Approving a recommendation based on a report by Fiona O’Loughlin (Ireland, ALDE), the Assembly set out its proposals for the Reykjavik Summit, which is due to bring together Heads of State and Government from the 46 Council of Europe nations on 16-17 May.
Pointing out that Europe currently faced “extraordinary challenges”, the Assembly called on governments, among other things, to:
reaffirm the Council’s role as a beacon for human rights, democracy and the rule of law, and as a “community of values” with a pan-European vocation;
show unwavering support for Ukraine and play an active and leading role in creating an ad hoc tribunal to prosecute Russia’s political and military leadership for the crime of aggression, as well as supporting an international compensation mechanism;
strengthen the impact of the Council’s work on democracy, including by creating a “democracy checklist” for states and establishing a Council of Europe Commissioner for Democracy and the Rule of Law;
put the interests, concerns and expectations of people back at the forefront of the Council’s work, and mainstream a youth perspective in all its activities;
take the lead on environmental protection and tackling climate change, and support a framework to guarantee the right to clean, healthy and sustainable environment.

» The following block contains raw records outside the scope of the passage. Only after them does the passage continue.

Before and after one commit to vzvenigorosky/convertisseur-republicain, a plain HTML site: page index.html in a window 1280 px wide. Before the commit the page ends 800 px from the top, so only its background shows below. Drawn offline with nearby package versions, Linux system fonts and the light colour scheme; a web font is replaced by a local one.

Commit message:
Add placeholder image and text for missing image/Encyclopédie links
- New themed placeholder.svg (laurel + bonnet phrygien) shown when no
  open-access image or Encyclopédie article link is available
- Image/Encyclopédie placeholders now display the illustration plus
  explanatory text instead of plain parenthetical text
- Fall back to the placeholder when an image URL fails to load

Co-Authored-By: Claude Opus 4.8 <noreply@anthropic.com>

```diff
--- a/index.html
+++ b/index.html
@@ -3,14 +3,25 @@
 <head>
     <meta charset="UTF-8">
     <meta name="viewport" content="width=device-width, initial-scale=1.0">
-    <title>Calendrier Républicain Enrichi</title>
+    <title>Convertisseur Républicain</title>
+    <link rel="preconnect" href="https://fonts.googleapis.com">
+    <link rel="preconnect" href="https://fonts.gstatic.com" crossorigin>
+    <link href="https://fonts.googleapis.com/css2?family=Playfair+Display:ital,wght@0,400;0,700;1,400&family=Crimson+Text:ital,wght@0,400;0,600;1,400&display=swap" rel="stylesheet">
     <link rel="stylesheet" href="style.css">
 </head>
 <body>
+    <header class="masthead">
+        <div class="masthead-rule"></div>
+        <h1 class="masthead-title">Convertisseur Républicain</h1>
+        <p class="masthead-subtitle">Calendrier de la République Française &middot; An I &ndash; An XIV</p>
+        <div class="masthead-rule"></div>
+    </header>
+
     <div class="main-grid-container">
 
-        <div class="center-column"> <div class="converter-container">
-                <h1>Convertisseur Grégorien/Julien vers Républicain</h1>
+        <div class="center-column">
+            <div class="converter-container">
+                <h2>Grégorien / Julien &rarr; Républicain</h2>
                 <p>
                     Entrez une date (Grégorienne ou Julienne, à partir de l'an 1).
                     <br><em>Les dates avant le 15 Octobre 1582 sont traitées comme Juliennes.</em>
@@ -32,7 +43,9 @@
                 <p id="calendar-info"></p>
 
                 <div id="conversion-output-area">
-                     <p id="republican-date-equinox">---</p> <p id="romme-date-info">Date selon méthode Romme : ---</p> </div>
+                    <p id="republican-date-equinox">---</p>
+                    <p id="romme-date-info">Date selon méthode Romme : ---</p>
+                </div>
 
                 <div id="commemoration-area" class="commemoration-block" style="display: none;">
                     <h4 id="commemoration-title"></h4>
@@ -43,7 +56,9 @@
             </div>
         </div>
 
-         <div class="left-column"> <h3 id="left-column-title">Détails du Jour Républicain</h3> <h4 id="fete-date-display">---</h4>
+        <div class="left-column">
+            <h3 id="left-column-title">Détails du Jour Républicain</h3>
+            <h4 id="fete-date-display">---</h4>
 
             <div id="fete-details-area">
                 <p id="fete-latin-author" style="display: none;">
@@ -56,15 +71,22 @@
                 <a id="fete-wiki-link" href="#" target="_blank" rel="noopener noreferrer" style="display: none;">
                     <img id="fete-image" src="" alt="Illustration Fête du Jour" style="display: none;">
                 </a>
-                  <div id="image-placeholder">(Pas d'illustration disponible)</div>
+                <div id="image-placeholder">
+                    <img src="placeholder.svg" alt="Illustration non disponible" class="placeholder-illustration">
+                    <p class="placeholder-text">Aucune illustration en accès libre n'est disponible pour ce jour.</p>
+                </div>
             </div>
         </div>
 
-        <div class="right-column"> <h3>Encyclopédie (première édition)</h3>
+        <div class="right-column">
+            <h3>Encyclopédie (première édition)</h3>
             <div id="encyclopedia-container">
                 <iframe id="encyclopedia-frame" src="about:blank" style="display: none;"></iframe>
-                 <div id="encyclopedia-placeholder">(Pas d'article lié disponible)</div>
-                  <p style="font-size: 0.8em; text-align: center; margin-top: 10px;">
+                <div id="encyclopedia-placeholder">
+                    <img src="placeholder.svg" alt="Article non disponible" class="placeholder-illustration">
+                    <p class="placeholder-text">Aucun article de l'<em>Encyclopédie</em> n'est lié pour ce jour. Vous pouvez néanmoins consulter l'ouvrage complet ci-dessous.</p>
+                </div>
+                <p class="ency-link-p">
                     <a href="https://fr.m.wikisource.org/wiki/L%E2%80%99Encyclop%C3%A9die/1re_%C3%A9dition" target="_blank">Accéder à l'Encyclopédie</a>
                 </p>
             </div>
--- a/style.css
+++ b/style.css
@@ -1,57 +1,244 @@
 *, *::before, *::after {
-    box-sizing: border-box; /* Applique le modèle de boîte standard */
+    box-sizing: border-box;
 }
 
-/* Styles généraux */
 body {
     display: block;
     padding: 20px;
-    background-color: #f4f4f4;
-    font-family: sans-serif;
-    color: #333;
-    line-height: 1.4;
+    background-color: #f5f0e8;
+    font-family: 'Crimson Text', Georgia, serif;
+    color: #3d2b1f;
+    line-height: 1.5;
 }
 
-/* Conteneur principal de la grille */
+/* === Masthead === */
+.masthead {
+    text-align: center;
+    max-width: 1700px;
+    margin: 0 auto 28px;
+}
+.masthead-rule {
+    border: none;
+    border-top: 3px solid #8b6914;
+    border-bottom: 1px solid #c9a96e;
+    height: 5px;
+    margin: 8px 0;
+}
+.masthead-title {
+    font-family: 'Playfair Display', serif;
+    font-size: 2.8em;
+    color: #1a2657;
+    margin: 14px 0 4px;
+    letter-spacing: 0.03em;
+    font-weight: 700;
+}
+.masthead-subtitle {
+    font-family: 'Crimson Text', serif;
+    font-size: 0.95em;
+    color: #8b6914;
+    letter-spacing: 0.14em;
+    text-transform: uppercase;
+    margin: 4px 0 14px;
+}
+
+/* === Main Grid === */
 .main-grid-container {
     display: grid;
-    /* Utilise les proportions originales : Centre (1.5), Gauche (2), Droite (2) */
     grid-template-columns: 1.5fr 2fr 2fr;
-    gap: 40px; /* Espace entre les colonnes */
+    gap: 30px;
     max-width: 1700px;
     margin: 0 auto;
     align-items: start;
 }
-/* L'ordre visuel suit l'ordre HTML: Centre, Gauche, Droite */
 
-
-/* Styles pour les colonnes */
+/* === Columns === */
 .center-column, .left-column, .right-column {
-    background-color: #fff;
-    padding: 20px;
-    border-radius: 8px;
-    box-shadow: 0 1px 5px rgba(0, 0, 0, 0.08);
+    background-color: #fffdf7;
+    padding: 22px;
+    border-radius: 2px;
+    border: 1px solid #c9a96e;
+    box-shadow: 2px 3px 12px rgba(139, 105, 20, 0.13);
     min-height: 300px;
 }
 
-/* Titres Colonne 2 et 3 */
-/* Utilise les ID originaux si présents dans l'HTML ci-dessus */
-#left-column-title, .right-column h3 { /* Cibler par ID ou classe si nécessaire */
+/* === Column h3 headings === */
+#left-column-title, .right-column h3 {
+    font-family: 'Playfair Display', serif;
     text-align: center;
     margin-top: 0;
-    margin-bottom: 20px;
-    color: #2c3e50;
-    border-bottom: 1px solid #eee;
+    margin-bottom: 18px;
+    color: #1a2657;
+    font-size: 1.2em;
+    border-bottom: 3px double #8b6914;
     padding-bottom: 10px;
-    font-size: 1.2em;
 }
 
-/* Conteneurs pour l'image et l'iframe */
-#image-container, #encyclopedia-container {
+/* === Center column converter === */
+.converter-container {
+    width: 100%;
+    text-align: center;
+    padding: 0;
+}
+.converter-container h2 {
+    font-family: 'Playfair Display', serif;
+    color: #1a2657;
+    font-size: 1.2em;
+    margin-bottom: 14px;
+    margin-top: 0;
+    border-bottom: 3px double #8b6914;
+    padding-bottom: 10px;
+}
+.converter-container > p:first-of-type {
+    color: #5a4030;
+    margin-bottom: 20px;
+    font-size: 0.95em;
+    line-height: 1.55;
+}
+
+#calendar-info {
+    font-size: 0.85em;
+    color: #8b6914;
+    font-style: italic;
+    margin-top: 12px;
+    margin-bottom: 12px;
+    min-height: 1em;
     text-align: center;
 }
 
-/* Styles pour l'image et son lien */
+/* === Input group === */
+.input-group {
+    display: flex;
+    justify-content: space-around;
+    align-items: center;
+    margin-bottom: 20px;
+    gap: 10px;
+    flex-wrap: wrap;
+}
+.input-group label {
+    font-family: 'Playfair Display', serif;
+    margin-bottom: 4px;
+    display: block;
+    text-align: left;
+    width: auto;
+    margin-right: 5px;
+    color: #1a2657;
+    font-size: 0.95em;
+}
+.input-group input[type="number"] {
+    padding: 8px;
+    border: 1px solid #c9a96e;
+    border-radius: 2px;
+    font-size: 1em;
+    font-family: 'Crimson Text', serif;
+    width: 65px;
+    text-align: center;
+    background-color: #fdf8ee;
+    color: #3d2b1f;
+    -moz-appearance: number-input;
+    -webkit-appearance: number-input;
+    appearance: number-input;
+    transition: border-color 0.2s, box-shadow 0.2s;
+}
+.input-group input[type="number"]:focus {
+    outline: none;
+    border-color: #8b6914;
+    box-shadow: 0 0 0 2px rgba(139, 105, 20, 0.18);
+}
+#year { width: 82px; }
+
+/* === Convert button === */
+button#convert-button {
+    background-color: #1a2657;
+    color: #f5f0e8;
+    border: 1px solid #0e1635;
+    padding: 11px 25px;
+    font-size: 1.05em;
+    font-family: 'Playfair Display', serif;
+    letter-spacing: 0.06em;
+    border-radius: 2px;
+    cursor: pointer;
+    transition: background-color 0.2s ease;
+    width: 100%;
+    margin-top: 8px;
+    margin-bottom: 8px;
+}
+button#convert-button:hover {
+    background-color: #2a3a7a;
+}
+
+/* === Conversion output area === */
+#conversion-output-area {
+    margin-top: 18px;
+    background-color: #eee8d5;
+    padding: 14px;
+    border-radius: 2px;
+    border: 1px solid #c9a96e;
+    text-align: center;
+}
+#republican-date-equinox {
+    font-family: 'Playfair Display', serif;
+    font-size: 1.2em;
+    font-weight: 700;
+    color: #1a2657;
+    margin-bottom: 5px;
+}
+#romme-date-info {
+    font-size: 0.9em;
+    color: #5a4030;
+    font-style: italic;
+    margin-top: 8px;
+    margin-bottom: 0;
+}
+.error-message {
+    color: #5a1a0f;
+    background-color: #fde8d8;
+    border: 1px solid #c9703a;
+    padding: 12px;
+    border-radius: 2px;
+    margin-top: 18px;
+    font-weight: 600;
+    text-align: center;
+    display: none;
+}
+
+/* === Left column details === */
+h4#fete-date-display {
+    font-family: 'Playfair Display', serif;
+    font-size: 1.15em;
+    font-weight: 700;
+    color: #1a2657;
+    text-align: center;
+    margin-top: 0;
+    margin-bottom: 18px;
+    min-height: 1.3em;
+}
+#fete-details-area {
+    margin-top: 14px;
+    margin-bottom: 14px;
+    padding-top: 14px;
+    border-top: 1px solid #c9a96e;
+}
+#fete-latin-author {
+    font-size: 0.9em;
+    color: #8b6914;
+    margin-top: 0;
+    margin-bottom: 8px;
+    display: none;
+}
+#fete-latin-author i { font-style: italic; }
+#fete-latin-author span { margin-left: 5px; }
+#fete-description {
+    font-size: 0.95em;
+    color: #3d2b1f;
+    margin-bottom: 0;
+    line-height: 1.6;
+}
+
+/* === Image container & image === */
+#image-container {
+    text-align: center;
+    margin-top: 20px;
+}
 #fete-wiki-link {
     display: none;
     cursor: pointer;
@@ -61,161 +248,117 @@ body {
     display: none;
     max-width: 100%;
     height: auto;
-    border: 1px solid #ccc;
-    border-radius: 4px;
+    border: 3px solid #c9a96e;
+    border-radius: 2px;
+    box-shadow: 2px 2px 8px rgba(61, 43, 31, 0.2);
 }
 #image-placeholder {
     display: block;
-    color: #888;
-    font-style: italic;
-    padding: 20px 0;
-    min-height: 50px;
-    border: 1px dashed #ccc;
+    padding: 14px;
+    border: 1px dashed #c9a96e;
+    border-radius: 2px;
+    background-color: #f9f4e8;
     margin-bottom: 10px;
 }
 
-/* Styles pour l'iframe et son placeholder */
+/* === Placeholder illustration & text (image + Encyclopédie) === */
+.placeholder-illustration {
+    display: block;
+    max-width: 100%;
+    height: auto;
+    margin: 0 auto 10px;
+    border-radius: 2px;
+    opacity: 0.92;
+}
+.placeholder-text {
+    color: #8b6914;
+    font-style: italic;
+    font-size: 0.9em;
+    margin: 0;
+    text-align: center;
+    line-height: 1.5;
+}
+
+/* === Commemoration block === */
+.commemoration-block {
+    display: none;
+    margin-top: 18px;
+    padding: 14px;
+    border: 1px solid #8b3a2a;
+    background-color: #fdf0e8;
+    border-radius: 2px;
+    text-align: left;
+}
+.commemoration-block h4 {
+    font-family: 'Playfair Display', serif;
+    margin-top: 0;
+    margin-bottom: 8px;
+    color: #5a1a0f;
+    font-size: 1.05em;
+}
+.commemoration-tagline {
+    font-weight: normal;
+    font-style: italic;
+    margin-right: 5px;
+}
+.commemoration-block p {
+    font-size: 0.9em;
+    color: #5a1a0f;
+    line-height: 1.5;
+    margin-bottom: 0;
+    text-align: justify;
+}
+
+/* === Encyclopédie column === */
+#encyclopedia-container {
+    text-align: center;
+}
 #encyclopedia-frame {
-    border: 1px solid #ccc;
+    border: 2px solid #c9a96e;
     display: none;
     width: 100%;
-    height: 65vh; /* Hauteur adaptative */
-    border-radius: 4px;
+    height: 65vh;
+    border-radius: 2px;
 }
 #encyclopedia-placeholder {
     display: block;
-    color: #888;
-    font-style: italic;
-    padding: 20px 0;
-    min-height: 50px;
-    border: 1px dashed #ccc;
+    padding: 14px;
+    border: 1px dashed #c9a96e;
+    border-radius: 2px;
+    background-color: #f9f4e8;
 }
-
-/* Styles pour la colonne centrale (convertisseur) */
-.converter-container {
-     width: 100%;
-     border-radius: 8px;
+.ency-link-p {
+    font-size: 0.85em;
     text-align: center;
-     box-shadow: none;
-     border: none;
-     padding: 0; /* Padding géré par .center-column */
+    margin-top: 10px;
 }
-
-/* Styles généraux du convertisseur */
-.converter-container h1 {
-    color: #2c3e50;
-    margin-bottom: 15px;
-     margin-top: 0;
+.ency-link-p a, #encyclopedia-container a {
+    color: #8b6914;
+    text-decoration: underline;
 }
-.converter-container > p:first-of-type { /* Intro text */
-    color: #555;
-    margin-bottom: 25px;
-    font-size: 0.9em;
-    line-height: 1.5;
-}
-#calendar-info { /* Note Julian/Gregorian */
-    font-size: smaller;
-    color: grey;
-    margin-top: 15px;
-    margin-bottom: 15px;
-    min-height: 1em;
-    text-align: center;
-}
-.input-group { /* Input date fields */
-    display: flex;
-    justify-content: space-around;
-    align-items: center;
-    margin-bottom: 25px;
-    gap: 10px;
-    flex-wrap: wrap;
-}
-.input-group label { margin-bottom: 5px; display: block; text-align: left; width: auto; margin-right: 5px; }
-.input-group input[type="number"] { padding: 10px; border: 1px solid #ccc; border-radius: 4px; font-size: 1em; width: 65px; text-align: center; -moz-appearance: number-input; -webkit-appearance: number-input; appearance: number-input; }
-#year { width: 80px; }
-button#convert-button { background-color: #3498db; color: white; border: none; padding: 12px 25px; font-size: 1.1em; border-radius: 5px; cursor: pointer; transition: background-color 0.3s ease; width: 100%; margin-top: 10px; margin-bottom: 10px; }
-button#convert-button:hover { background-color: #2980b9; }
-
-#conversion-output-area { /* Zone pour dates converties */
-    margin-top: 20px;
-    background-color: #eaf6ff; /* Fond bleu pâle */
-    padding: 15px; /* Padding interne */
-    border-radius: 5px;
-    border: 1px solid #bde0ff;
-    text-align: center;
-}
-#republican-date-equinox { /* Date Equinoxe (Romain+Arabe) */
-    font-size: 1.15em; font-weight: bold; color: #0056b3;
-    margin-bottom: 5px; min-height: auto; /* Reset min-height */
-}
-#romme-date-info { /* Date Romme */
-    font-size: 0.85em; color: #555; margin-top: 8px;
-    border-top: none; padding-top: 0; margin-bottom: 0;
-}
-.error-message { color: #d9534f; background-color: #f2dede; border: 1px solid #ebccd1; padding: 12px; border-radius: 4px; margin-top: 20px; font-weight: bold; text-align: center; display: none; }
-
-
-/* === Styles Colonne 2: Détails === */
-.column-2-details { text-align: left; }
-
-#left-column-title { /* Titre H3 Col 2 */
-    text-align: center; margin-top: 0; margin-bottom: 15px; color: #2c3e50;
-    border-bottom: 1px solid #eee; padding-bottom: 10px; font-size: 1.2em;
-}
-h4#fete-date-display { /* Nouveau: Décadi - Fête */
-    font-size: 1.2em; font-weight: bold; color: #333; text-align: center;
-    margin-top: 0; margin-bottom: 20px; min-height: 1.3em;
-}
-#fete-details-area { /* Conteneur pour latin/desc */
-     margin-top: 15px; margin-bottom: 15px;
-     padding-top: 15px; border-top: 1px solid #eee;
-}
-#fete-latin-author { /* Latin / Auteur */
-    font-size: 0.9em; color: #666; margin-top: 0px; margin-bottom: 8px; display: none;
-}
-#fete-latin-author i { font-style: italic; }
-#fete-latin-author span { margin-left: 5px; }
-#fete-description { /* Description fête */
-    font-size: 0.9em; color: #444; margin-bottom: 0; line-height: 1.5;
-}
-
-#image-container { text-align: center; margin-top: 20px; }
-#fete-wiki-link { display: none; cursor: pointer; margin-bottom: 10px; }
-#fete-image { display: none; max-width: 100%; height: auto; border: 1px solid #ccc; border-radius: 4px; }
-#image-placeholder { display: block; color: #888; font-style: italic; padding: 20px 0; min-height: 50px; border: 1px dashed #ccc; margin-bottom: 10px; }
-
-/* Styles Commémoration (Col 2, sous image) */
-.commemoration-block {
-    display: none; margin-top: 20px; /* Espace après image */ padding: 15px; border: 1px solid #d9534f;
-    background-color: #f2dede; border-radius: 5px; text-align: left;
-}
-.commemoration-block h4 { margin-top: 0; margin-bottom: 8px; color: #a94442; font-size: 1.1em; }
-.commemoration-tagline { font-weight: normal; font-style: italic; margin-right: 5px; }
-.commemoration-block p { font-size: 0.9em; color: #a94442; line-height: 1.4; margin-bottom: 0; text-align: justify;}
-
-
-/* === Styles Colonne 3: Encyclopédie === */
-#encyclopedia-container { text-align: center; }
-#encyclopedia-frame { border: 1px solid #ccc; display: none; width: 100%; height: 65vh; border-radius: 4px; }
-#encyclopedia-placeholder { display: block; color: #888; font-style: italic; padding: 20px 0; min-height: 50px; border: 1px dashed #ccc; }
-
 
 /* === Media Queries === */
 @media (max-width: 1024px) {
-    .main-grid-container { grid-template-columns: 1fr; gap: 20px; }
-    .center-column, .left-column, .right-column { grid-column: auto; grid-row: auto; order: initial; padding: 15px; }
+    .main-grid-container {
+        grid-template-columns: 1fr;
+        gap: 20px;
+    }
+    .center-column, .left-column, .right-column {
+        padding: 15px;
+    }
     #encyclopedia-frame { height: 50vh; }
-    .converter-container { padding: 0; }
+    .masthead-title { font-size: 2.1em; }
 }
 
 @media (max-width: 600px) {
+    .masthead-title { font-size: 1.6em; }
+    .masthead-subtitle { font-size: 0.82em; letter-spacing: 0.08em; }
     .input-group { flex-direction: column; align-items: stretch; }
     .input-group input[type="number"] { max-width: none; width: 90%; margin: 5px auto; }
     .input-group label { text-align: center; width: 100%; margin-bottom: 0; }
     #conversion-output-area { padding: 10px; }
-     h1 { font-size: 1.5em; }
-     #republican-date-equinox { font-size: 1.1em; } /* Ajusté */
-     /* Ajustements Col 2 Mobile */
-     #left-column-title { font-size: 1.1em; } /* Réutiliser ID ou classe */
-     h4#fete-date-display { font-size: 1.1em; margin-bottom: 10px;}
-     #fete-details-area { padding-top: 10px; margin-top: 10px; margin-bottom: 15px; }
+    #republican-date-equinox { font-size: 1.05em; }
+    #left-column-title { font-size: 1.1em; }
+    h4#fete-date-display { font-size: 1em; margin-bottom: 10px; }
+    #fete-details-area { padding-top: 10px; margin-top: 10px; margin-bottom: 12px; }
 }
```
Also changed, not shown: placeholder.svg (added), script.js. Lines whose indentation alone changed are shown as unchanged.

“The return of a large-scale war of aggression in Europe highlights that the solidity and resilience of European democracies, their respect for human rights and their adherence to the rule of law are the best guarantees for each other’s prosperity, security and peaceful future,” the Assembly concluded.